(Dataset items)
=-=-=-=-=

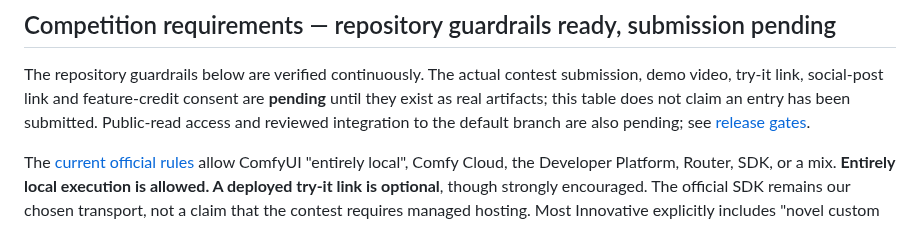
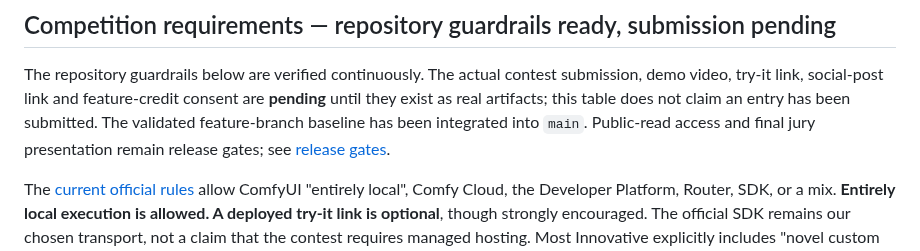
Before and after one commit to lvsas/OpenJutsuStudio, a Markdown page: README.md, the part around the change. Drawn GitHub-style.

Commit message:
docs: reconcile validated main integration status

```diff
--- a/README.md
+++ b/README.md
@@ -80,7 +80,8 @@ frozen prompt and renders. You can override any of it; nothing is ever invented
 The repository guardrails below are verified continuously. The actual contest submission, demo video,
 try-it link, social-post link and feature-credit consent are **pending** until they exist as real
 artifacts; this table does not claim an entry has been submitted.
-Public-read access and reviewed integration to the default branch are also pending;
+The validated feature-branch baseline has been integrated into `main`.
+Public-read access and final jury presentation remain release gates;
 see [release gates](docs/release-readiness.md).
 
 The [current official rules](https://comfy.org/open-source-higgsfield) allow ComfyUI
```
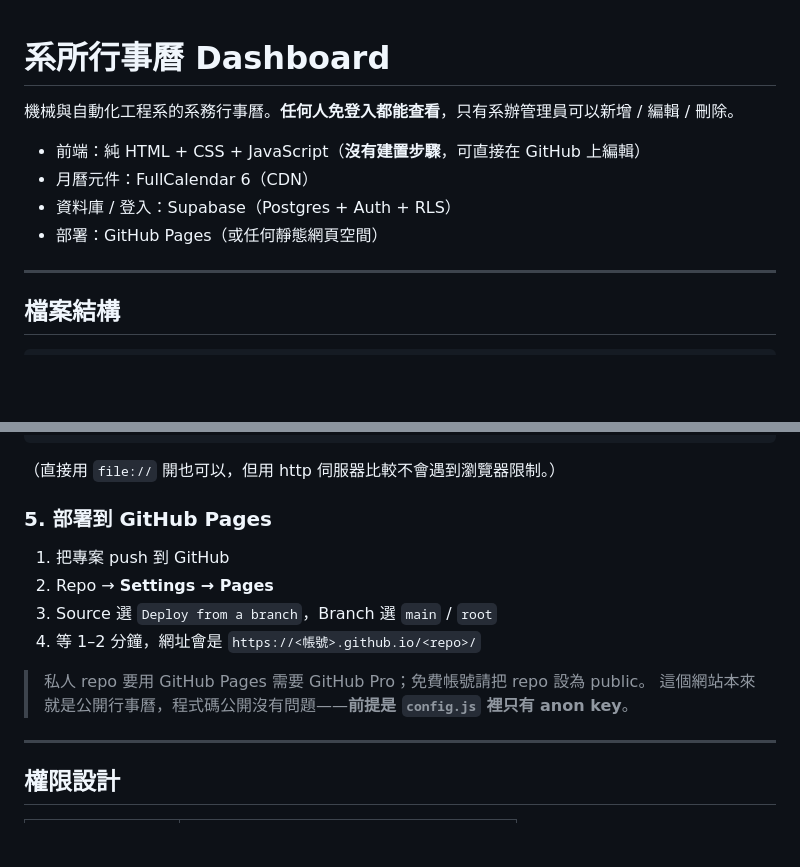
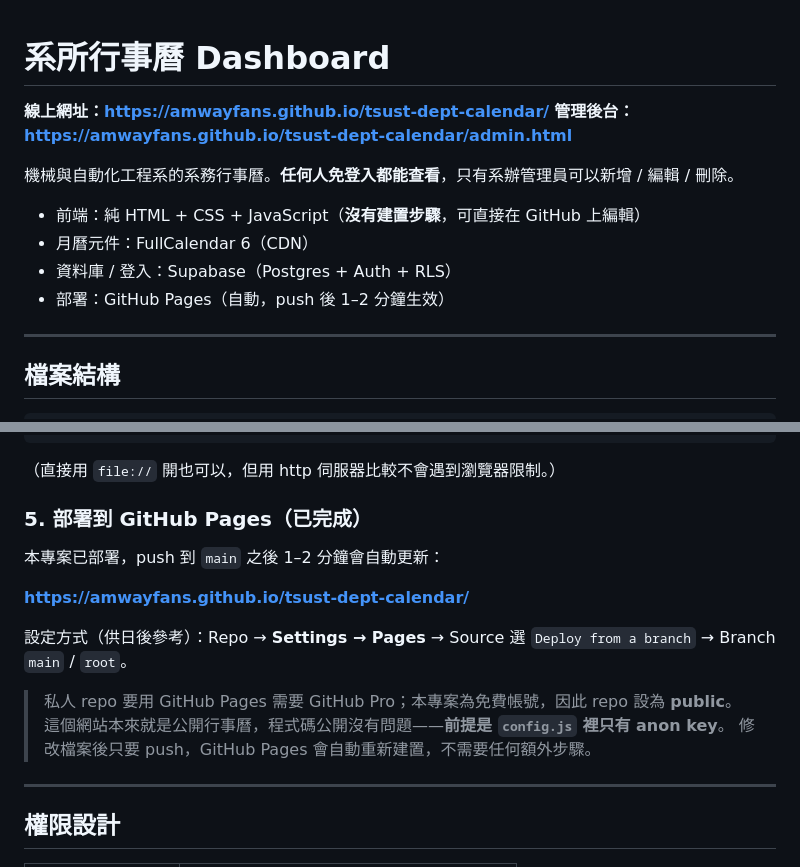
Before and after one commit to amwayfans/tsust-dept-calendar, a Markdown page: README.md, 2 parts joined by grey strips. Rendered like a GitHub page; blank space fills up the shorter version.

Commit message:
docs: 補上線上網址（GitHub Pages 已部署）

```diff
--- a/README.md
+++ b/README.md
@@ -1,11 +1,14 @@
 # 系所行事曆 Dashboard
+
+**線上網址：https://amwayfans.github.io/tsust-dept-calendar/**
+**管理後台：https://amwayfans.github.io/tsust-dept-calendar/admin.html**
 
 機械與自動化工程系的系務行事曆。**任何人免登入都能查看**，只有系辦管理員可以新增 / 編輯 / 刪除。
 
 - 前端：純 HTML + CSS + JavaScript（**沒有建置步驟**，可直接在 GitHub 上編輯）
 - 月曆元件：FullCalendar 6（CDN）
 - 資料庫 / 登入：Supabase（Postgres + Auth + RLS）
-- 部署：GitHub Pages（或任何靜態網頁空間）
+- 部署：GitHub Pages（自動，push 後 1–2 分鐘生效）
 
 ---
 
@@ -73,15 +76,17 @@ python3 -m http.server 8080
 
 （直接用 `file://` 開也可以，但用 http 伺服器比較不會遇到瀏覽器限制。）
 
-### 5. 部署到 GitHub Pages
+### 5. 部署到 GitHub Pages（已完成）
 
-1. 把專案 push 到 GitHub
-2. Repo → **Settings → Pages**
-3. Source 選 `Deploy from a branch`，Branch 選 `main` / `root`
-4. 等 1–2 分鐘，網址會是 `https://<帳號>.github.io/<repo>/`
+本專案已部署，push 到 `main` 之後 1–2 分鐘會自動更新：
 
-> 私人 repo 要用 GitHub Pages 需要 GitHub Pro；免費帳號請把 repo 設為 public。
+**https://amwayfans.github.io/tsust-dept-calendar/**
+
+設定方式（供日後參考）：Repo → **Settings → Pages** → Source 選 `Deploy from a branch` → Branch `main` / `root`。
+
+> 私人 repo 要用 GitHub Pages 需要 GitHub Pro；本專案為免費帳號，因此 repo 設為 **public**。
 > 這個網站本來就是公開行事曆，程式碼公開沒有問題——**前提是 `config.js` 裡只有 anon key**。
+> 修改檔案後只要 push，GitHub Pages 會自動重新建置，不需要任何額外步驟。
 
 ---
 
```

=-=-=-=-=

### Assignment:
Search the data for "docs". Copy every matching line.

### Solved exercise:
docs: reconcile validated main integration status
 see [release gates](docs/release-readiness.md).
docs: 補上線上網址（GitHub Pages 已部署）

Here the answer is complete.